● **Problem to solve**
Lines with "dialog": how many are there in the listing below? Reply with the number only.

* * * * *

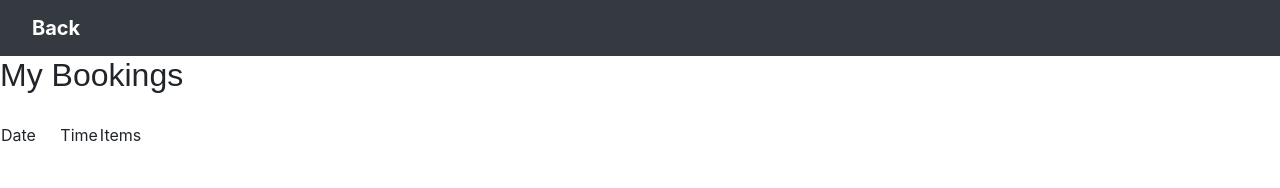
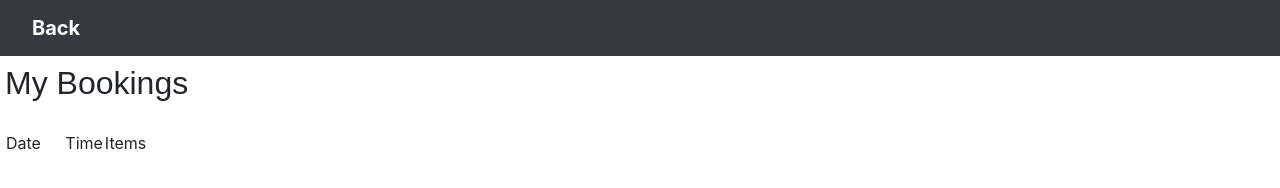
Before and after one commit to chandansharma4177/Barbera, a plain HTML site: page myBookings.html in a window 1280 px wide. Drawn offline with nearby package versions, Linux system fonts and the light colour scheme; no server answers.

Commit message:
updated my booking layout

```diff
--- a/myBookings.html
+++ b/myBookings.html
@@ -45,7 +45,11 @@
 
     </nav>
 
-    <div class="modal fade" id="cancelModel" style="margin: 5px" tabindex="-1" role="dialog" aria-labelledby="exampleModalCenterTitle" aria-hidden="true">
+    <div style="padding:8px 5px">
+
+
+
+    <div class="modal fade" id="cancelModel" tabindex="-1" role="dialog" aria-labelledby="exampleModalCenterTitle" aria-hidden="true">
       <div class="modal-dialog modal-dialog-centered modal-lg" role="document">
         <div class="modal-content" style="background-color:#000">
 
@@ -77,7 +81,7 @@
 
 
 
-
+  </div>
 
 
 
```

* * * * *

● **Task output**
3